** Code change snippets **
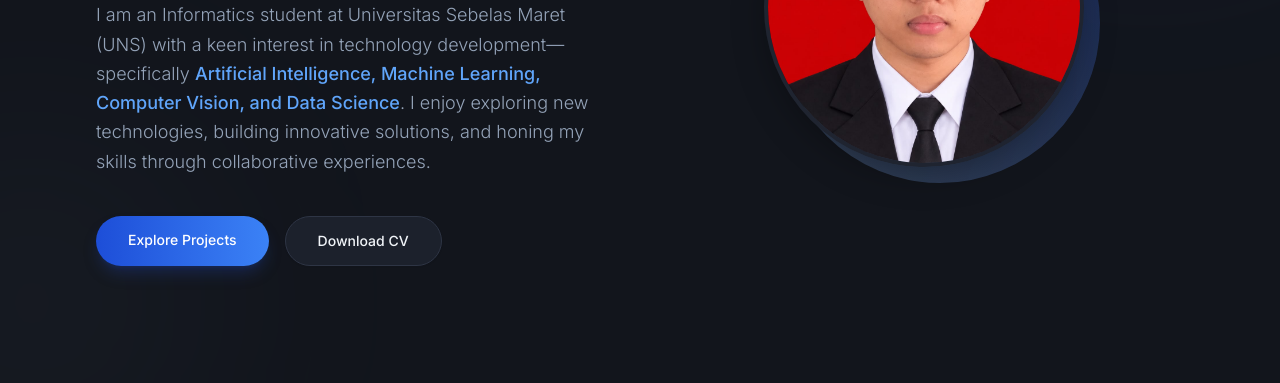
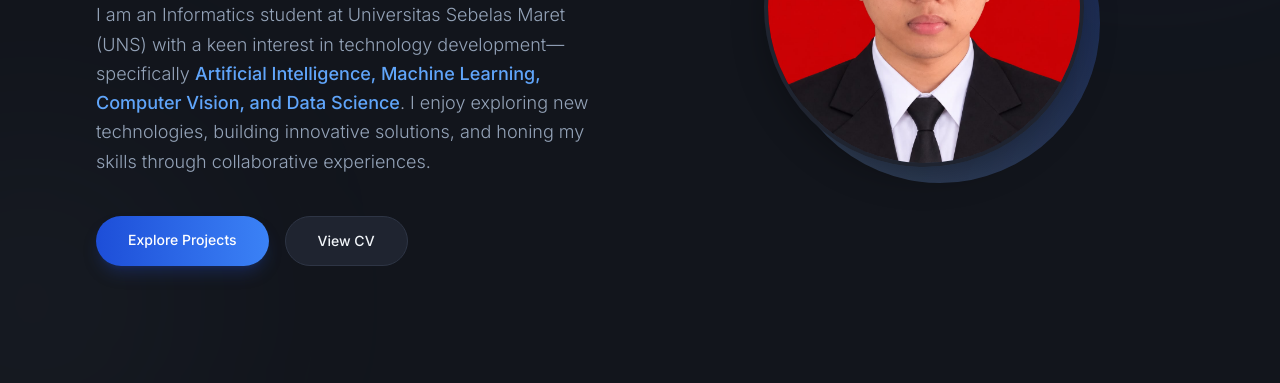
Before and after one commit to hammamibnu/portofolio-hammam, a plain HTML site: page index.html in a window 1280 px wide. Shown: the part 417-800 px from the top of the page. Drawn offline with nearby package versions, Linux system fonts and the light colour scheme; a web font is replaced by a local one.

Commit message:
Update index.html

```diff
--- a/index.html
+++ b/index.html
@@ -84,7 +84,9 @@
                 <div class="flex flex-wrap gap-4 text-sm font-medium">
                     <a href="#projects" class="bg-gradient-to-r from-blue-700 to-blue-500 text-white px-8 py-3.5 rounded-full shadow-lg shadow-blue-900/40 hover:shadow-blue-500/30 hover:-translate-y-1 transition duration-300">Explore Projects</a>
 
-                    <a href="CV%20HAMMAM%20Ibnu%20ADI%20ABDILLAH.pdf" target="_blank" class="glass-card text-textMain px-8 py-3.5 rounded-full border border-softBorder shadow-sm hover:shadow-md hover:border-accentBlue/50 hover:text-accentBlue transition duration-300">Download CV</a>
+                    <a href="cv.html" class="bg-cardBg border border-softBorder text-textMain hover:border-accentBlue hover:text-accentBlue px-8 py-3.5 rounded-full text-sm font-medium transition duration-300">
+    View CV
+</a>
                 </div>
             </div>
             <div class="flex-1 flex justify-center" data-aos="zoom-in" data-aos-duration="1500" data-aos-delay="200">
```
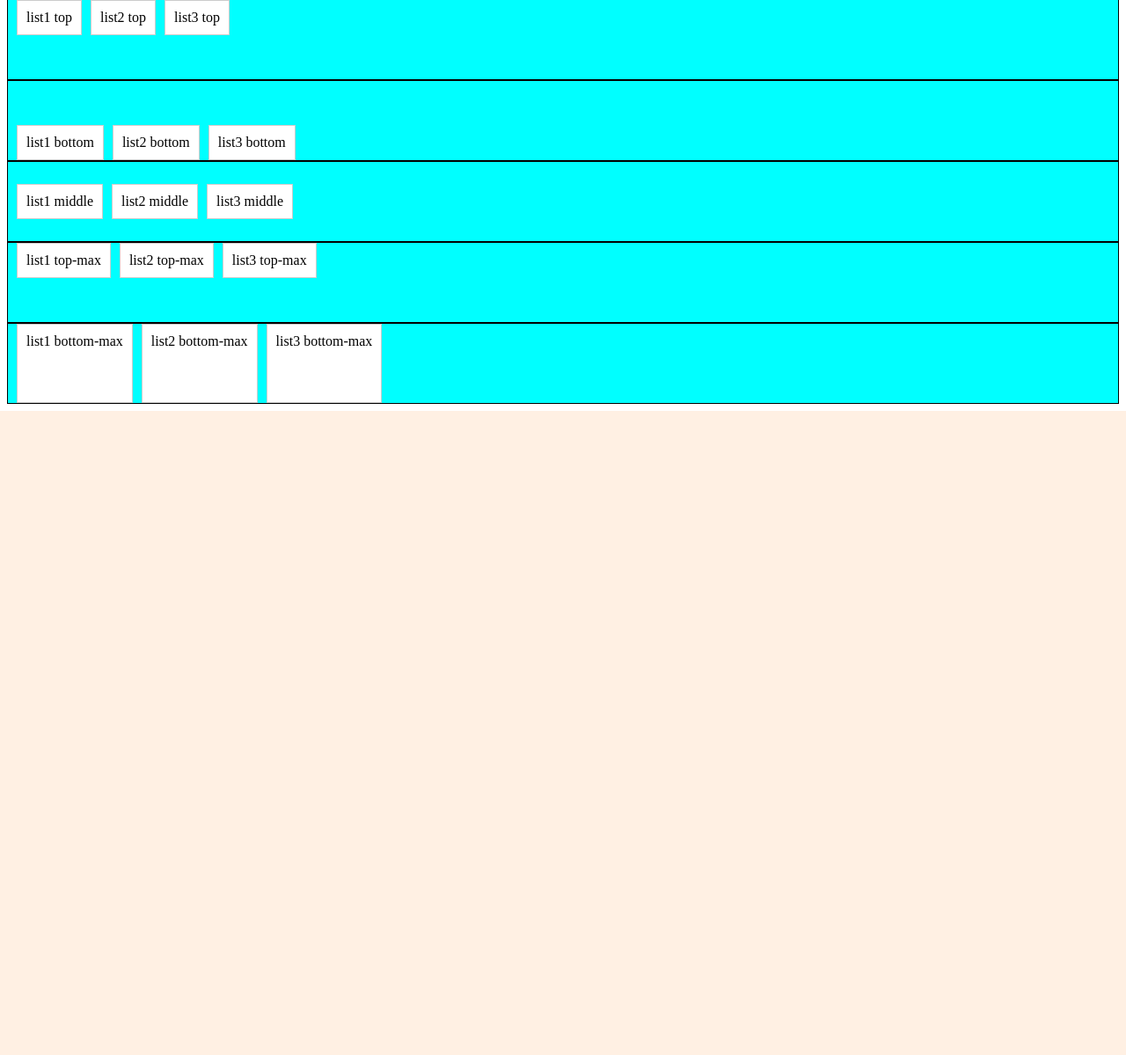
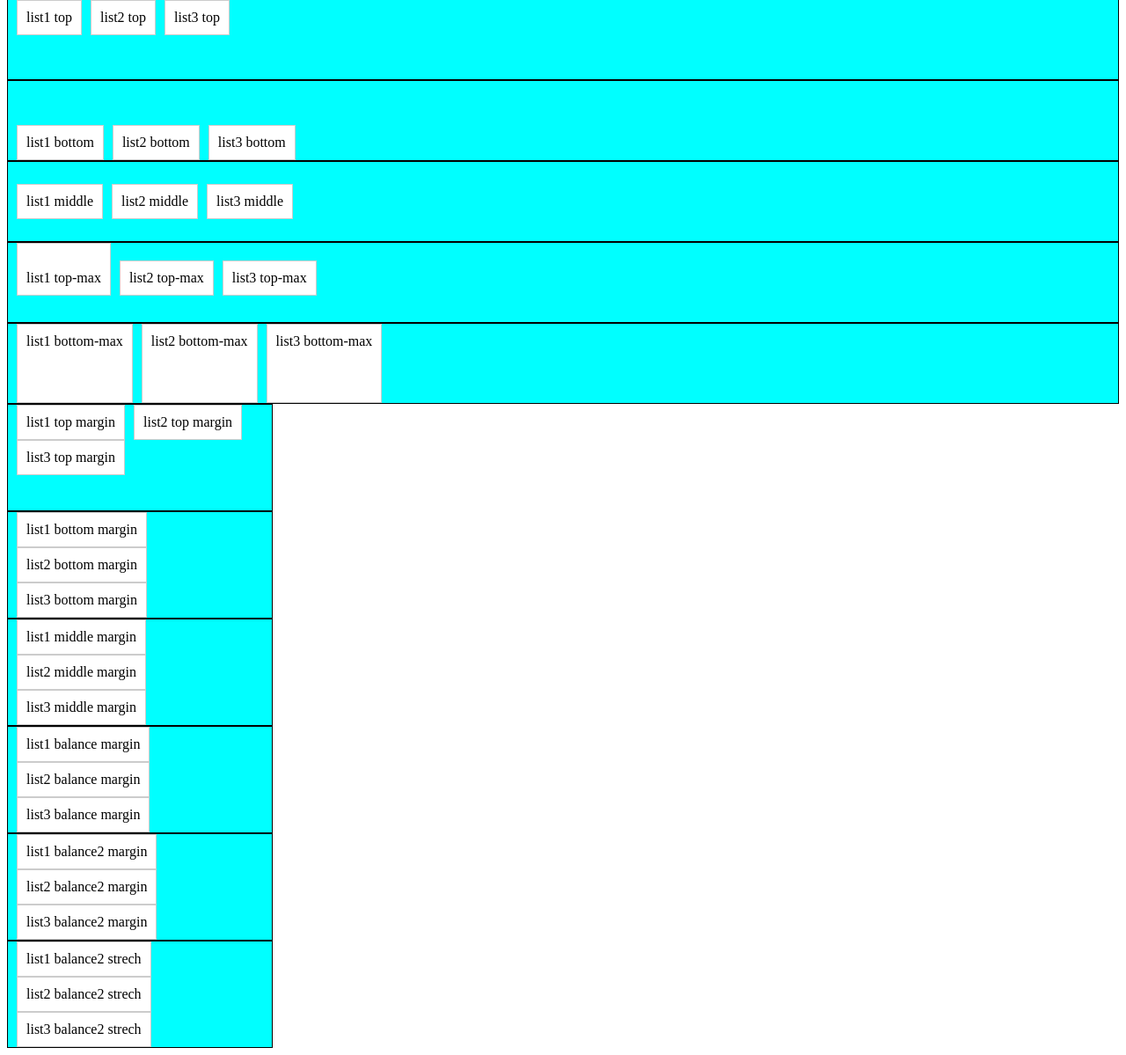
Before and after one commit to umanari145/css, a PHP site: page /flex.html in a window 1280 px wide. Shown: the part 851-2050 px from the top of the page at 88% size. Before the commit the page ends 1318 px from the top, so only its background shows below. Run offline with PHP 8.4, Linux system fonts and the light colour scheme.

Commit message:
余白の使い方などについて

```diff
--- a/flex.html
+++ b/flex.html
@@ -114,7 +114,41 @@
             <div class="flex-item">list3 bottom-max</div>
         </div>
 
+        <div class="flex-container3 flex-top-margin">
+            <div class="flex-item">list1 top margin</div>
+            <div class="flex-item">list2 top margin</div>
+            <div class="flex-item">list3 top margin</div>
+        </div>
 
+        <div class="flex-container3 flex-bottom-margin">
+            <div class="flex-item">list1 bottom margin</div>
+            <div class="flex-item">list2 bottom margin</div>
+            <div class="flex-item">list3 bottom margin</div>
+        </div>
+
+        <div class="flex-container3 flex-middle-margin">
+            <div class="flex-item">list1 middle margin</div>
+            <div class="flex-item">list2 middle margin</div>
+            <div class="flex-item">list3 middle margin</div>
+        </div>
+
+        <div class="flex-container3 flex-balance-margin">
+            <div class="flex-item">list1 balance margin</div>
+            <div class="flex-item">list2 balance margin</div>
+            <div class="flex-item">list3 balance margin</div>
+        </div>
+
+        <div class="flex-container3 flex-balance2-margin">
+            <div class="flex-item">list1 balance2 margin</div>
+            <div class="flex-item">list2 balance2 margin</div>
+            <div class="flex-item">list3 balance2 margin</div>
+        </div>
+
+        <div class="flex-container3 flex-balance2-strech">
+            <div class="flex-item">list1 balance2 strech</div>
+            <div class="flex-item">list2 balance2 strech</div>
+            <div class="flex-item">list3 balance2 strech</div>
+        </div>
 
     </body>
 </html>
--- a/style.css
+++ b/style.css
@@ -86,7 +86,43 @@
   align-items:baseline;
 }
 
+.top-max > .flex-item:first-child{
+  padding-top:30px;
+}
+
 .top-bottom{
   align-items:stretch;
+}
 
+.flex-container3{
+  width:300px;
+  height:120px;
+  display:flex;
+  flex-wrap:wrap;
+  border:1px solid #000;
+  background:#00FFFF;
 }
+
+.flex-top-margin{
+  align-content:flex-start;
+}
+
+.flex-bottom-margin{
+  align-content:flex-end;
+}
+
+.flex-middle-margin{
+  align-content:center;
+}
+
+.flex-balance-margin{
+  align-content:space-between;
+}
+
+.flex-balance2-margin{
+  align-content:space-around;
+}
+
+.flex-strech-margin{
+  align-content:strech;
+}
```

** AIM OF THE TASK **
In the entries above, count every line containing the word "medium". Write only the total.

** ANSWER TO THIS TASK **
2